Several Sunnyside residents turned out for a public hearing Tuesday night at a Sunnyside Planning Commission meeting.
The public hearing allowed citizens to voice any concerns on the city's plan to re-zone 45 parcels of land inside Sunnyside city limits.
The 45 parcels of land equal approximately 196 acres of city property that are city parks, well locations, city offices, the library, the museum and locations of existing schools all within the corporate limits of the city of Sunnyside.
The city is proposing to change the existing zoning of these properties, from R-1, R-2 and M-1, to PF (public facilities).
Sunnyside City Associate Planner Jame Ayling told the commissioners the purpose of re-zoning the city properties is to get a more accurate count of property that is developable.
Most of the land is zoned R-1 or R-2, which means it is a residential zone even though houses will never be built in the park areas. Because these lands are considered residential, it limits what the city can claim in its Urban Growth Plan. By re-zoning the property to PF, this land would not count in the Urban Growth Plan.
One resident voiced his concern about the schools being zoned in with other businesses that have been there longer than the schools. He thought it was unfair to grandfather the schools in, which he said would give them as much say as a business that has been there much longer.
Another resident asked if the re-zoning would affect property values.
Ayling told him no, it wouldn't. He said if a person's property is next to a park, after it is re-zoned, it will still be a park.
"We have no hidden agenda," Ayling said. "Our ultimate goal is to get an accurate count of developmental property."

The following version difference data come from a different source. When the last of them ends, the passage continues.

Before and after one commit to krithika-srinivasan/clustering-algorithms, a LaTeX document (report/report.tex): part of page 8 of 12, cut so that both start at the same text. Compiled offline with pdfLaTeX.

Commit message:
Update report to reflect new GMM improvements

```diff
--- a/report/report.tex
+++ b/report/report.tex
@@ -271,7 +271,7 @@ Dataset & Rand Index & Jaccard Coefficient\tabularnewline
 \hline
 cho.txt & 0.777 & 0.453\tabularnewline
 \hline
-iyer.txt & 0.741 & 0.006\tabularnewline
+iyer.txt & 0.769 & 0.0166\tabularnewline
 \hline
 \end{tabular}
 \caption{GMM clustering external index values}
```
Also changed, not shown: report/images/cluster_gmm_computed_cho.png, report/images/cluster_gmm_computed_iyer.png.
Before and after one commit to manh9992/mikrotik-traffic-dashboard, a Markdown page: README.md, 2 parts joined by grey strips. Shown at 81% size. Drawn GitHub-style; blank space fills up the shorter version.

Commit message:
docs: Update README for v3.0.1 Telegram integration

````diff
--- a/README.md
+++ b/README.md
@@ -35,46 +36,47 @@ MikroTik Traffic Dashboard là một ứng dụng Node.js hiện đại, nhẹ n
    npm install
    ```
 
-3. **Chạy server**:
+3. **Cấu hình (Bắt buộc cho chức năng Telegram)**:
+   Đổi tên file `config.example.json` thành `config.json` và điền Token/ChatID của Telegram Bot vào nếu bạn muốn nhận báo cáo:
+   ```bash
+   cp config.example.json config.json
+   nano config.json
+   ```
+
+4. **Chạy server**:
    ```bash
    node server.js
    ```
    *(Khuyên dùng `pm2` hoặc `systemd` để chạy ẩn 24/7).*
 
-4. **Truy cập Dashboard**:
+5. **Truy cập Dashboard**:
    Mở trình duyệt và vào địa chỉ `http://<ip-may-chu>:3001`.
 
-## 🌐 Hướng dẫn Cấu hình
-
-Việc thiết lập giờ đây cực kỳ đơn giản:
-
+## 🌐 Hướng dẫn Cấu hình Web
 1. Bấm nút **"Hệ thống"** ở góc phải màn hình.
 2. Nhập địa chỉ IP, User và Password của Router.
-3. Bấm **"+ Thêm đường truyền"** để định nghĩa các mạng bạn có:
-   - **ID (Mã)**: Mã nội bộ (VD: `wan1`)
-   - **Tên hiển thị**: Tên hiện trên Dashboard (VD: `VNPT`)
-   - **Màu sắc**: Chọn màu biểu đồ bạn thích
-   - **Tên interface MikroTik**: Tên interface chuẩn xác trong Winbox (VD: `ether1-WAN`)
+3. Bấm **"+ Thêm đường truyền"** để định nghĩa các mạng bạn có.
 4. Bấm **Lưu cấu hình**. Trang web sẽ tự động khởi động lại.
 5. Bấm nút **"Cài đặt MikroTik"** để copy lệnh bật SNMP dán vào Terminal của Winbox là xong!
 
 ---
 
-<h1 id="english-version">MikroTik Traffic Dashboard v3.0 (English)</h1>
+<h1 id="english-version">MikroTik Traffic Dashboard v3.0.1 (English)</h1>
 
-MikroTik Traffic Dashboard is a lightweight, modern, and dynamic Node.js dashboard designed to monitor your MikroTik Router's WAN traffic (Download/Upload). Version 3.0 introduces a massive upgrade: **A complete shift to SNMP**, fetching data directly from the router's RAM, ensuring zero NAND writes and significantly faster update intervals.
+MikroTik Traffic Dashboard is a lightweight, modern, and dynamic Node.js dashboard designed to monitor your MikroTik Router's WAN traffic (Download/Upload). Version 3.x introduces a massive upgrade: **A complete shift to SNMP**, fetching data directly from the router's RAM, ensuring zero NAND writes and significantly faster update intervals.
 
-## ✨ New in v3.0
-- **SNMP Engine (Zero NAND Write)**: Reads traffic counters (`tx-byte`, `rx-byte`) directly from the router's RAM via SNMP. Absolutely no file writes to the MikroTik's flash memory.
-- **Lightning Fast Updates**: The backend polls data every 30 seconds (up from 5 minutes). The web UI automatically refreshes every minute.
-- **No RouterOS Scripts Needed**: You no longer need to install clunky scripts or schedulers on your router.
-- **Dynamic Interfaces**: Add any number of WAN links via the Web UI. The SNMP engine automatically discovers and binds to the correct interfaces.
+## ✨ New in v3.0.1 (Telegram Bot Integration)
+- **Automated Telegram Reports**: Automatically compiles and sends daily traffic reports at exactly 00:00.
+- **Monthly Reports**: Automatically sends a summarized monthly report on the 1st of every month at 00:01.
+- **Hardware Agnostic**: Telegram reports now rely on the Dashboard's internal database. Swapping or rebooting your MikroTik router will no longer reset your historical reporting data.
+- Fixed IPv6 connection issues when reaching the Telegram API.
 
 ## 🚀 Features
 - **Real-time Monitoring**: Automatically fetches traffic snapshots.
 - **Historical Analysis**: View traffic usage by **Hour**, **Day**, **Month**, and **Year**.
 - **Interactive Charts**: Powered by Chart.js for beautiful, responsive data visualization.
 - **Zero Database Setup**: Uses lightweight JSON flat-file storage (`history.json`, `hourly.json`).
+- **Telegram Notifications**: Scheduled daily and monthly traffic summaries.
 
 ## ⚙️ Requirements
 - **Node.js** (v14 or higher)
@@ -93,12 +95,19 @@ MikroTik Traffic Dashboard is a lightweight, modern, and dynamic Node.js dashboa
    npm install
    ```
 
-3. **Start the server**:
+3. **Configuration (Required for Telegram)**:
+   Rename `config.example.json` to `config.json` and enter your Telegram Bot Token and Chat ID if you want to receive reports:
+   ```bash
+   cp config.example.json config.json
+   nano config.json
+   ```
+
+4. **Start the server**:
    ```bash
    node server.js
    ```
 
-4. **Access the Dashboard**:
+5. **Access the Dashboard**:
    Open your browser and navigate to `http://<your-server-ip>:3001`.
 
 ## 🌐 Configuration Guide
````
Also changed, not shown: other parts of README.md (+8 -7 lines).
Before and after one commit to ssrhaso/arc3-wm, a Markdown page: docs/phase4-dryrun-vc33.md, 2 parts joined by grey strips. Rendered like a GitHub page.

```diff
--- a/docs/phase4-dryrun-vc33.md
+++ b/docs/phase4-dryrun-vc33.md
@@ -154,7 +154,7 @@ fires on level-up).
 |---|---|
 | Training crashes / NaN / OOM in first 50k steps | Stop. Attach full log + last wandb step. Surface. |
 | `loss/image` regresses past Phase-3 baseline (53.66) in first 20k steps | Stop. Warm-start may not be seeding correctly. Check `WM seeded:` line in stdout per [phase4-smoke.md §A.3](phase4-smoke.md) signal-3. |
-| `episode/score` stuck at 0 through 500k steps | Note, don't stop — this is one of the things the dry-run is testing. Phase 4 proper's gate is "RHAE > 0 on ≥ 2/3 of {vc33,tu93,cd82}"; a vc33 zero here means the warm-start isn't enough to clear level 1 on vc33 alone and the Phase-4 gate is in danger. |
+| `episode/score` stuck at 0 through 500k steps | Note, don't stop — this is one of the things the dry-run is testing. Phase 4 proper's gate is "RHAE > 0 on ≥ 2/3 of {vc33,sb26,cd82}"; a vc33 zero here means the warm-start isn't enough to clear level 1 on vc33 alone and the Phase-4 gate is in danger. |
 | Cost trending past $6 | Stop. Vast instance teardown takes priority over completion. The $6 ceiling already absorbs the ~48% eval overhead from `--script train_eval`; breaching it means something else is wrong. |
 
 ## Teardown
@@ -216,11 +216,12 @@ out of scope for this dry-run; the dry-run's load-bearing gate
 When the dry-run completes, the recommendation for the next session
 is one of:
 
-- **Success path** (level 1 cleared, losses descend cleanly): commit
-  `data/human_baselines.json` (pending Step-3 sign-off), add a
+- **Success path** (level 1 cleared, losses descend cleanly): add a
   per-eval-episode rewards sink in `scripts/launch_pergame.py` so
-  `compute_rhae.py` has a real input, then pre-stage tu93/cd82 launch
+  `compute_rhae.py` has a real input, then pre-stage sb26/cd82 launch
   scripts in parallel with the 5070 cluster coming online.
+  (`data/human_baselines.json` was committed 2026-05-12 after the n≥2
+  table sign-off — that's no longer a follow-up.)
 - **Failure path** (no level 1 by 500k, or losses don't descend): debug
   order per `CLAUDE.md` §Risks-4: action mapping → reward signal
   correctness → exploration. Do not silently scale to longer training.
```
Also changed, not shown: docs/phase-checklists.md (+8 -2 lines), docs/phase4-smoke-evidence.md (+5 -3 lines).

The commissioners accepted the recommendation by city staff to re-zone the properties. Next, the matter will go before the city council.